(Task inputs)

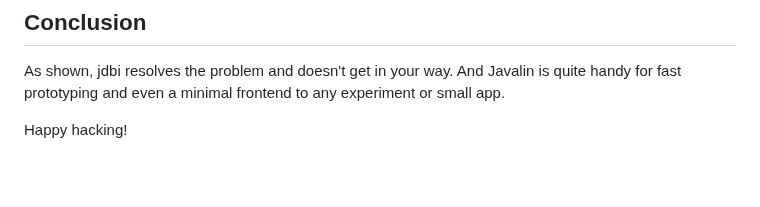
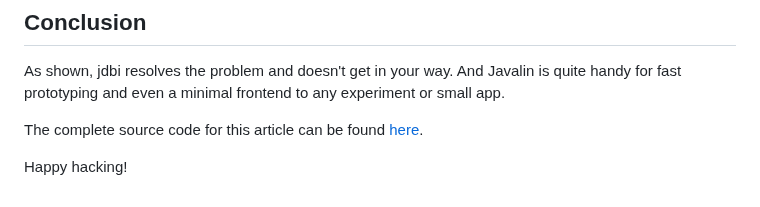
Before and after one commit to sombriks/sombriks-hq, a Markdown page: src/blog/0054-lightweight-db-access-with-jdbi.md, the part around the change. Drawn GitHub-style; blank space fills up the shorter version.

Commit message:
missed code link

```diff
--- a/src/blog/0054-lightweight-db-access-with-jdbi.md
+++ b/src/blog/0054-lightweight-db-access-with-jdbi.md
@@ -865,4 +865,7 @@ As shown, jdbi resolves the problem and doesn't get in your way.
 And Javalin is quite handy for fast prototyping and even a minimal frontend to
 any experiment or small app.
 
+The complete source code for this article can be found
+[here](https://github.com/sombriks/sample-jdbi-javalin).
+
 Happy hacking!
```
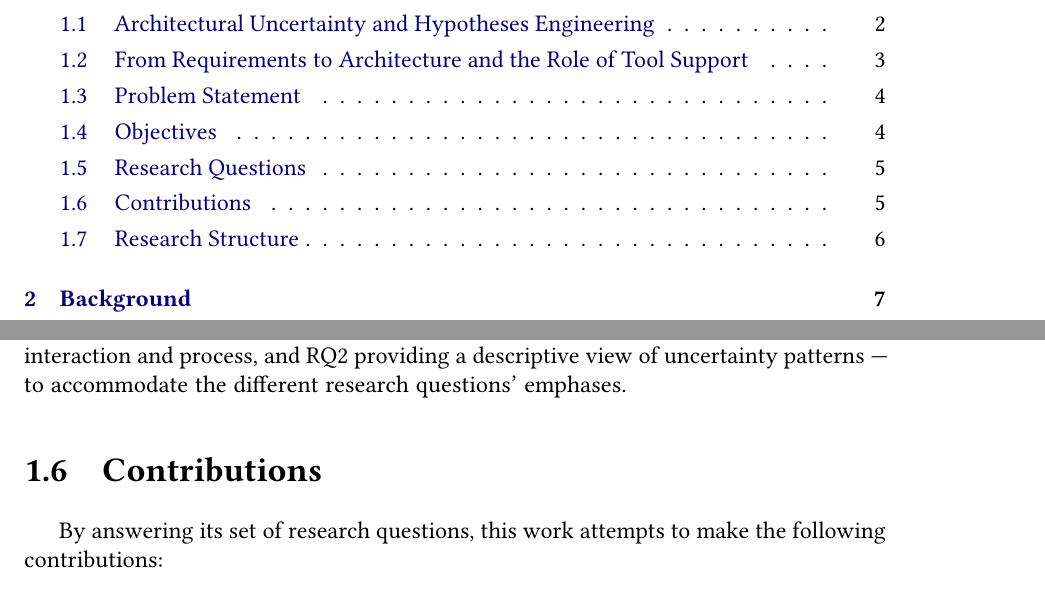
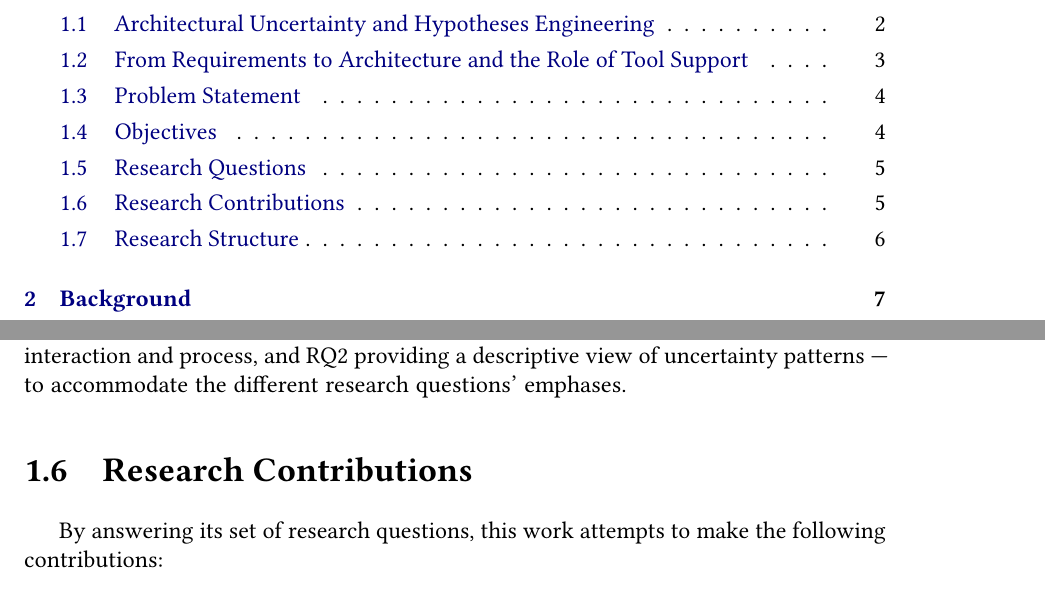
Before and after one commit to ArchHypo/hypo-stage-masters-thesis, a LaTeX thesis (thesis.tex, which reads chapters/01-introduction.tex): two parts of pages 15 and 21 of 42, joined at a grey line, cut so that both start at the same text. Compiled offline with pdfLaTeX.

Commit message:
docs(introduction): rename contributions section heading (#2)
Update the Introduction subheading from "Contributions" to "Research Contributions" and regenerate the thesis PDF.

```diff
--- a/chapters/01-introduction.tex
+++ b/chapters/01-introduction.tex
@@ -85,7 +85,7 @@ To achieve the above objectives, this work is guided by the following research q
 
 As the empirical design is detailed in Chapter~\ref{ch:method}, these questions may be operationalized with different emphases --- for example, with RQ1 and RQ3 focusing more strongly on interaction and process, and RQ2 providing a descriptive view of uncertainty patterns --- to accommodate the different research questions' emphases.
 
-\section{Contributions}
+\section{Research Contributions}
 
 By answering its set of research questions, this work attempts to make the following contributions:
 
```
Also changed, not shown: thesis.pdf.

(End Task inputs)

What you should do
Which lines in the records contain the word "following"? Copy each one.

The completed task
@@ -85,7 +85,7 @@ To achieve the above objectives, this work is guided by the following research q
 By answering its set of research questions, this work attempts to make the following contributions:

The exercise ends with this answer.